December 10, 2006
More cases of domestic violence are being reported following heightened public awareness campaigns by the Ministry of Human Services and Social Security, and the task force established to address the issue is drafting a National Policy Document for implementation in 2007.
The Guyana Police Force (GPF), the media, and the Human Services Ministry have been receiving more reports of violence, committed mostly on women.
“Currently, information gathered has shown that more cases of domestic violence are being reported, and this is as a result of our rigorous public awareness campaign which is ongoing,” Administrator of the Women's Affairs Bureau (WAB), Hymawattie Lagan, disclosed.

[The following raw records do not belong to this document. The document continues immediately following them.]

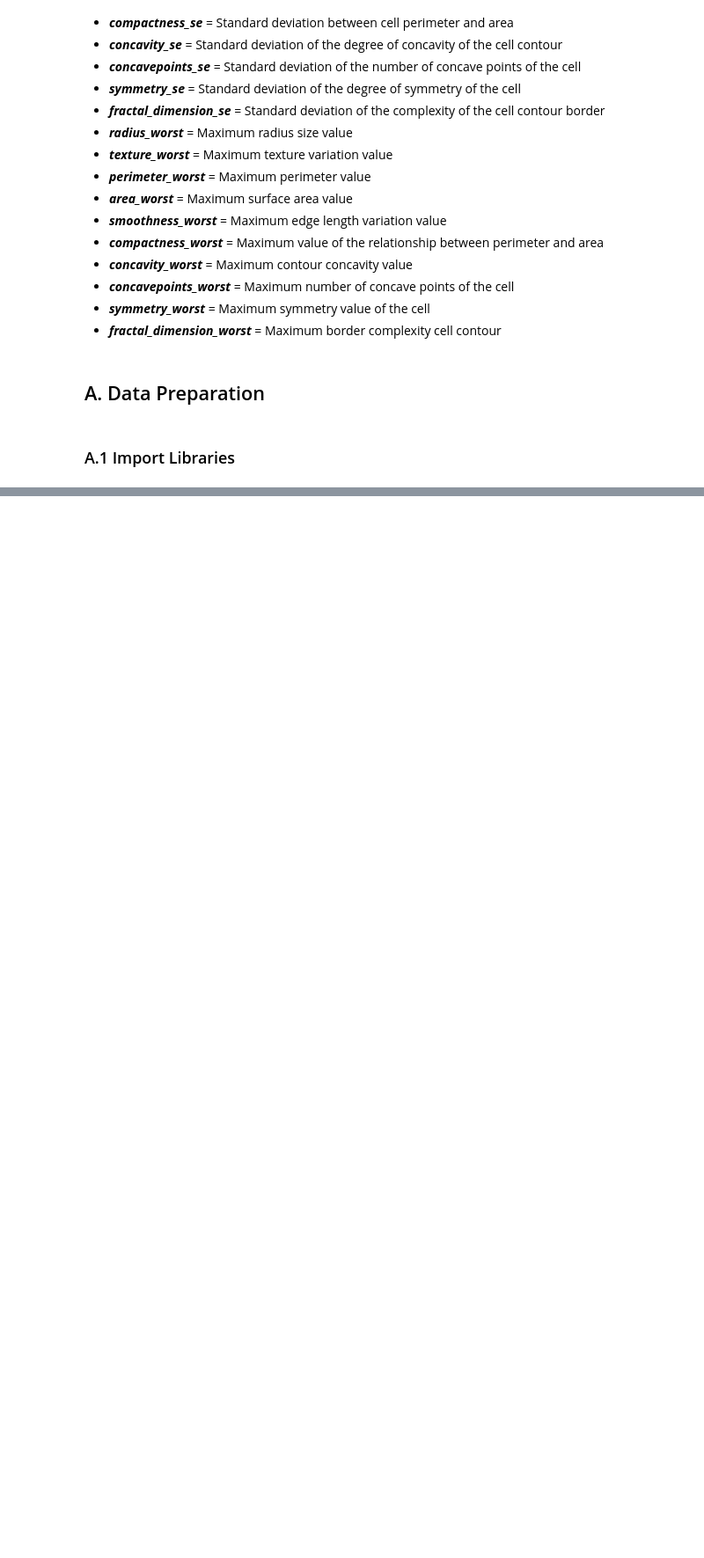
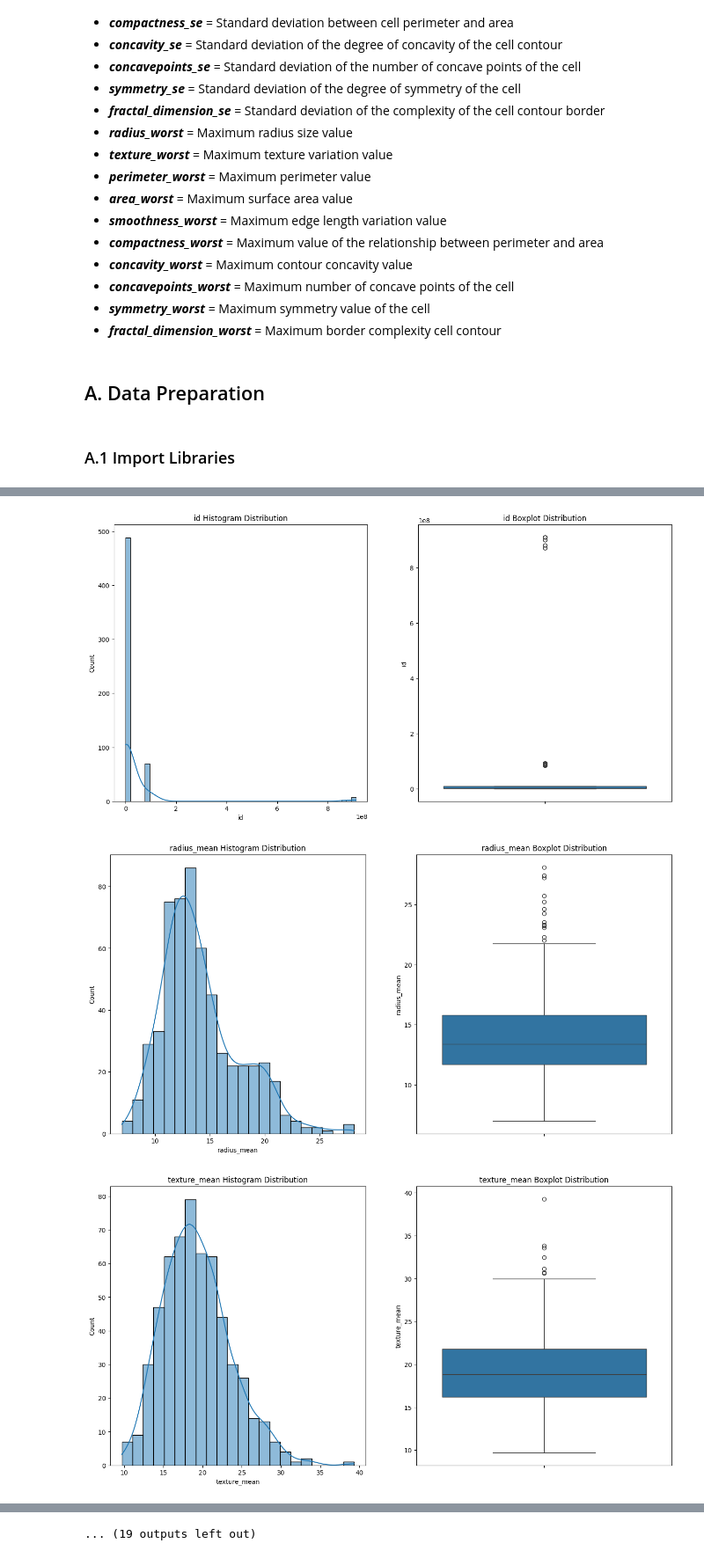
Before and after one commit to HablSank/1Day-1Dataset_MachineLearningProject, a Jupyter notebook: Day-12/KNN (Breast Cancer Wisconsin)/breast-cancer.ipynb, the cells around one changed output, grey strips where cells are left out. Shown at 88% size. Cells and saved outputs as stored; diff of their text form; code cells hidden in the pictures; blank space fills up the shorter version.

Commit message:
Day - 12 (K-Nearest Neighbors) Data Preprocessing Done

```diff
--- a/Day-12/KNN (Breast Cancer Wisconsin)/breast-cancer.ipynb
+++ b/Day-12/KNN (Breast Cancer Wisconsin)/breast-cancer.ipynb
@@ -47,0 +55,6 @@ Create a machine learning model that can predict whether a breast cancer data ch
+# %%
+try:
+    df = pd.read_csv("breast-cancer.csv")
+    print("Berhasil Membaca Data")
+except:
+    print("Gagal Membaca Data")
@@ -47,0 +165,12 @@ Create a machine learning model that can predict whether a breast cancer data ch
+# %%
+for col in df.select_dtypes(include='number'):
+    fig, axes = plt.subplots(1, 2, figsize=(16, 8))
+    sns.histplot(df[col], ax=axes[0], kde=True)
+    axes[0].set_title(f"{col} Histogram Distribution")
+
+    sns.boxplot(df[col], ax=axes[1])
+    axes[1].set_title(f"{col} Boxplot Distribution")
+# %% [output]
+[figure, added]
+[figure, added]
+[figure, added]
@@ -47,0 +186 @@ Create a machine learning model that can predict whether a breast cancer data ch
+... (19 outputs left out)
```
Also changed, not shown: parts of 24 cells of this notebook.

Lagan said, “Come 2007, we will be beefing up our programme to ensure that everyone in society is aware of the dangers surrounding domestic violence and the need for them to speak out. We are going to be more proactive in our educational programmes.”
A training programme held earlier in the year for members of the Guyana Police Force has proven very beneficial, since in most of the police stations countrywide, there are established domestic violence units, which was one of the many recommendations coming out of the programme.
“The Police Force continues to work closely with the Ministry, and we are very happy that we are all in this together. Only recently, members of the Force have been coming to the Ministry, the media, and other organisations to gather information on how they can assist victims of domestic violence, and how they should treat such cases,” she said.
With respect to dealing with the perpetrators, Lagan said, “As the cases are reported, they are being investigated by the Police, and even by staff of our Ministry. So we are taking action, but the court system is taking too long.”
Protection for victims, Lagan said, is also being addressed. The Ministry is working closely with Help and Shelter Organisation to provide a shelter on the East Coast Demerara, she said.
Earlier in the year, government gave $6M for the upkeep of the organisation, which also houses Trafficking in Persons (TIP) victims.
“While the victims are at the shelter, they are counseled, and they undergo skills training programmes before being reintegrated into society. The Ministry also caters for the perpetrators of domestic violence and TIP, and after they complete the training and counselling, upon their consent, they are reunited and are monitored by the Ministry,” Lagan said.
She reassured that all matters of domestic violence and other forms of abuse which are reported to the Ministry are handled in the strictest confidence.